**YOUR TASK:** Scan the data, and whenever a line contains "Languages", copy it.

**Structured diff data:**
===============

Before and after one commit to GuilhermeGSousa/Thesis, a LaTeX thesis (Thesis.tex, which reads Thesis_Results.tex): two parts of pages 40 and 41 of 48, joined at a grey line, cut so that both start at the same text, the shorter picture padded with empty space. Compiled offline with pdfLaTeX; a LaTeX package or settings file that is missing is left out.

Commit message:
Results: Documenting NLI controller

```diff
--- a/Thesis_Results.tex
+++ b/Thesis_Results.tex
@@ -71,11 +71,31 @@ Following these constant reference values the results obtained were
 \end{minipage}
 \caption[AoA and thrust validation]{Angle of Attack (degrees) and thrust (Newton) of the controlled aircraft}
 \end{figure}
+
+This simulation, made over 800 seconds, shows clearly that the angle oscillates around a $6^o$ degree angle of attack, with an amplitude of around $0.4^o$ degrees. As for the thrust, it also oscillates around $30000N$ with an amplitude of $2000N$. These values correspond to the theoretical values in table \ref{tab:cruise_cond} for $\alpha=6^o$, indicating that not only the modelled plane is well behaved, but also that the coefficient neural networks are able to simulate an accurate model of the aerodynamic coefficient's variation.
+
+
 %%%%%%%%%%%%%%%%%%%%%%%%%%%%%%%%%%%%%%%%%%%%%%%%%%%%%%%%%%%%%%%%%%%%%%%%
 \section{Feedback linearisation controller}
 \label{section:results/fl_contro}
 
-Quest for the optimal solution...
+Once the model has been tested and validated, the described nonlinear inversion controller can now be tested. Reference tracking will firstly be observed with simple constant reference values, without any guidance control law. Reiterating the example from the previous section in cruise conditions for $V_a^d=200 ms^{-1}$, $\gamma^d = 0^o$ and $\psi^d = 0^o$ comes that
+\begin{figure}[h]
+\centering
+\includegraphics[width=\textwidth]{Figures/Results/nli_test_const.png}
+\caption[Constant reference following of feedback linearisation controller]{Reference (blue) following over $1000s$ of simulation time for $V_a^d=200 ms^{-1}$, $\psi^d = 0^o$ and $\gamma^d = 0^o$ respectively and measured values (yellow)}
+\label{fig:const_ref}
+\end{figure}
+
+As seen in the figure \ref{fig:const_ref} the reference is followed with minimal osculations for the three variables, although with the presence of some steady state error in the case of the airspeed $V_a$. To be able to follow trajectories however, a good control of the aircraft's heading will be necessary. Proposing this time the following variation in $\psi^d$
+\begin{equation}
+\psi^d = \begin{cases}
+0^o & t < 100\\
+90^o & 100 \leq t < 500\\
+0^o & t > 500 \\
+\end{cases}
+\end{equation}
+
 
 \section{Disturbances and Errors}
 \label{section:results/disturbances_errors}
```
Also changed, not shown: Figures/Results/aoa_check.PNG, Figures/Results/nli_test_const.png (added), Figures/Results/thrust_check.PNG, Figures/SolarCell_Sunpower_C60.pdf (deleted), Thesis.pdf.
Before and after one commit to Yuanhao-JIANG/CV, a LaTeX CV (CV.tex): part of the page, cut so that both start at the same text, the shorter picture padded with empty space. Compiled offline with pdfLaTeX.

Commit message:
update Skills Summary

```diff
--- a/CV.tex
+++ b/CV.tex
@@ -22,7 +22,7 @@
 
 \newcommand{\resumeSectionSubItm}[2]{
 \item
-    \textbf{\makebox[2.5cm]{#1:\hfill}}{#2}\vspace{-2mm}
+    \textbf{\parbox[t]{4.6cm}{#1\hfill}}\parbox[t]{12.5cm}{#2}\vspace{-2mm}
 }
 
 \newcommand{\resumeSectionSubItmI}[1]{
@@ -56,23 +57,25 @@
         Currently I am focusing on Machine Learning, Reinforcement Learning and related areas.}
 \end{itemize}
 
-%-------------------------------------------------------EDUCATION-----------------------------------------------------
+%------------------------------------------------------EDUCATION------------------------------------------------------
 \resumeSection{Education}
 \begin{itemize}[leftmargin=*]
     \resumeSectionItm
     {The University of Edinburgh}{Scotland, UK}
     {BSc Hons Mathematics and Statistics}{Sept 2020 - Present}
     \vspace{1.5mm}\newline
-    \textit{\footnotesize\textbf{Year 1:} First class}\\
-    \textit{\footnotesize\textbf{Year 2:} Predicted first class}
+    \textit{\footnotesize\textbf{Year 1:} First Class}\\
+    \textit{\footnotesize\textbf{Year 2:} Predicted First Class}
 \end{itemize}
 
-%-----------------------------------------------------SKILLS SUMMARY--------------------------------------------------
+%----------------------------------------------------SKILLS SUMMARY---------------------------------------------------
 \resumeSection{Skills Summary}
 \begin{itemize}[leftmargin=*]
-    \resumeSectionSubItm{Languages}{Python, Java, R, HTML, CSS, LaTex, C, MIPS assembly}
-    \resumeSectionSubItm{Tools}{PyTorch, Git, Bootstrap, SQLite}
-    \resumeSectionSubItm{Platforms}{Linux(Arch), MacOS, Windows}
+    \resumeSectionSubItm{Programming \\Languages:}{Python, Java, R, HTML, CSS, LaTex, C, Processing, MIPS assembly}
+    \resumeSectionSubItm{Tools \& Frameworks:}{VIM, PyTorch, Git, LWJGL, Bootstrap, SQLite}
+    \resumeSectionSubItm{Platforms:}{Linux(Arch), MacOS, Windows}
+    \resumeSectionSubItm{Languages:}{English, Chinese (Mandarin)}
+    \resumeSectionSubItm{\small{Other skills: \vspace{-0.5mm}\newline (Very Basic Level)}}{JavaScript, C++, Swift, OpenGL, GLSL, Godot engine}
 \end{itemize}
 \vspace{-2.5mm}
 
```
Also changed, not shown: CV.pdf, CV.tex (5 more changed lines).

===============

**ANSWER BOX:**
-    \resumeSectionSubItm{Languages}{Python, Java, R, HTML, CSS, LaTex, C, MIPS assembly}
+    \resumeSectionSubItm{Programming \\Languages:}{Python, Java, R, HTML, CSS, LaTex, C, Processing, MIPS assembly}
+    \resumeSectionSubItm{Languages:}{English, Chinese (Mandarin)}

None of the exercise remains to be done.